daredevil brain
Inside daredevil brains. Rafael Alvarez

Jane E. Joseph, neuroscience professor at Medical University of South Carolina

As a cognitive neuroscientist, I study how the brain processes thoughts and emotions. I used to focus on sensation-seeking behavior, which involves people pursuing risky activities to get a thrilling reward.

In 2015, a journalist heard about my work with daredevils and suggested I test the brain of free-solo climber Alex Honnold, who scales cliffs—such as Yosemite National Park’s 3,000-foot-high El Capitan—without ropes. I would describe him as a super-sensation seeker, but he’s also conscientious; he climbs with intention and thought, as opposed to an impulsive adrenaline junkie. Like our other subjects, he had to take personality questionnaires and then undergo an fMRI scan while viewing emotional pictures. Negative ones showed unflushed toilets or natural disasters, while positive images included mild erotica and people hang gliding.
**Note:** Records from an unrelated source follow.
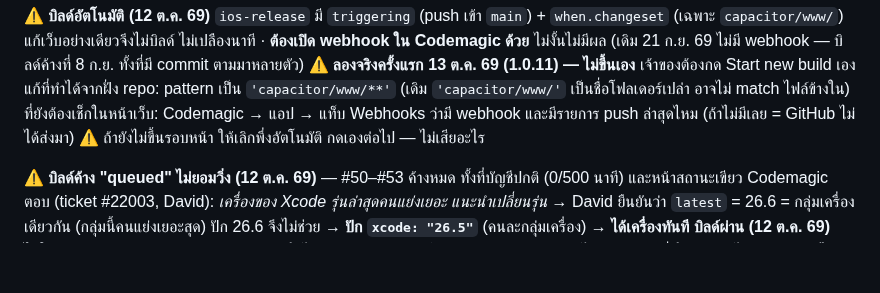
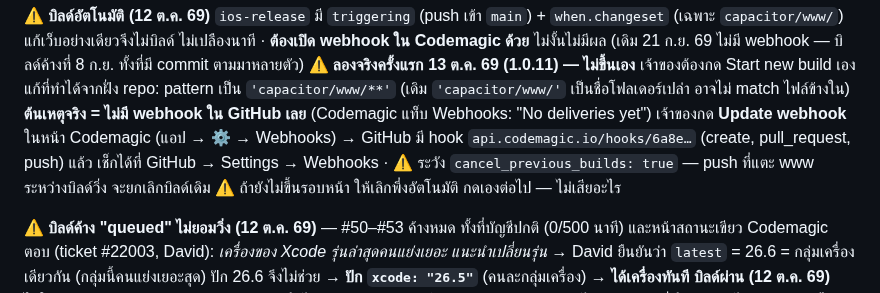
Before and after one commit to niimph-max/where-to-next, a Markdown page: CLAUDE.md, the part around the change. Rendered like a GitHub page; blank space fills up the shorter version.

Commit message:
CLAUDE.md: Codemagic auto-build ไม่ยิงเพราะไม่มี webhook — ตั้งแล้ว 13 ต.ค. 69
Co-Authored-By: Claude Opus 5.5 <noreply@anthropic.com>
Claude-Session: https://claude.ai/code/session_014tkKX5YffbtqhG7RQmxJej

```diff
--- a/CLAUDE.md
+++ b/CLAUDE.md
@@ -770,7 +770,9 @@ admin ไม่จำกัด · `peek` · เพดานขาเข้า 30
 (เดิม 21 ก.ย. 69 ไม่มี webhook — บิลด์ค้างที่ 8 ก.ย. ทั้งที่มี commit ตามมาหลายตัว)
 ⚠ **ลองจริงครั้งแรก 13 ต.ค. 69 (1.0.11) — ไม่ขึ้นเอง** เจ้าของต้องกด Start new build เอง
    แก้ที่ทำได้จากฝั่ง repo: pattern เป็น `'capacitor/www/**'` (เดิม `'capacitor/www/'` เป็นชื่อโฟลเดอร์เปล่า อาจไม่ match ไฟล์ข้างใน)
-   ที่ยังต้องเช็กในหน้าเว็บ: Codemagic → แอป → แท็บ Webhooks ว่ามี webhook และมีรายการ push ล่าสุดไหม (ถ้าไม่มีเลย = GitHub ไม่ได้ส่งมา)
+   **ต้นเหตุจริง = ไม่มี webhook ใน GitHub เลย** (Codemagic แท็บ Webhooks: "No deliveries yet")
+   เจ้าของกด **Update webhook** ในหน้า Codemagic (แอป → ⚙ → Webhooks) → GitHub มี hook `api.codemagic.io/hooks/6a8e…` (create, pull_request, push) แล้ว
+   เช็กได้ที่ GitHub → Settings → Webhooks · ⚠ ระวัง `cancel_previous_builds: true` — push ที่แตะ www ระหว่างบิลด์วิ่ง จะยกเลิกบิลด์เดิม
    ⚠ ถ้ายังไม่ขึ้นรอบหน้า ให้เลิกพึ่งอัตโนมัติ กดเองต่อไป — ไม่เสียอะไร
 
 ⚠ **บิลด์ค้าง "queued" ไม่ยอมวิ่ง (12 ต.ค. 69)** — #50–#53 ค้างหมด ทั้งที่บัญชีปกติ (0/500 นาที) และหน้าสถานะเขียว
```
Anatomically, Honnold’s brain is normal (if there is such a thing). But his amygdala, historically considered the brain’s fear detector, didn’t respond to our images like an average sensation seeker’s did—the pictures weren’t ­intense enough to stimulate that part of his brain. That could be because he regularly faces real fear and has conditioned himself to distinguish it from anxiety. Feeling scared is an ­appropriate response to an immediate threat, such as hanging off a cliff with no protection whatsoever. Anxiety happens when a nonthreatening stimulus, such as imagining roaches or rotting food, triggers an association with danger. As an extreme risk-taker, Honnold knows the difference.

As told to Rob Verger

This article was originally published in the Winter 2018 Danger issue of Popular Science.

What happens in the minds of free climbers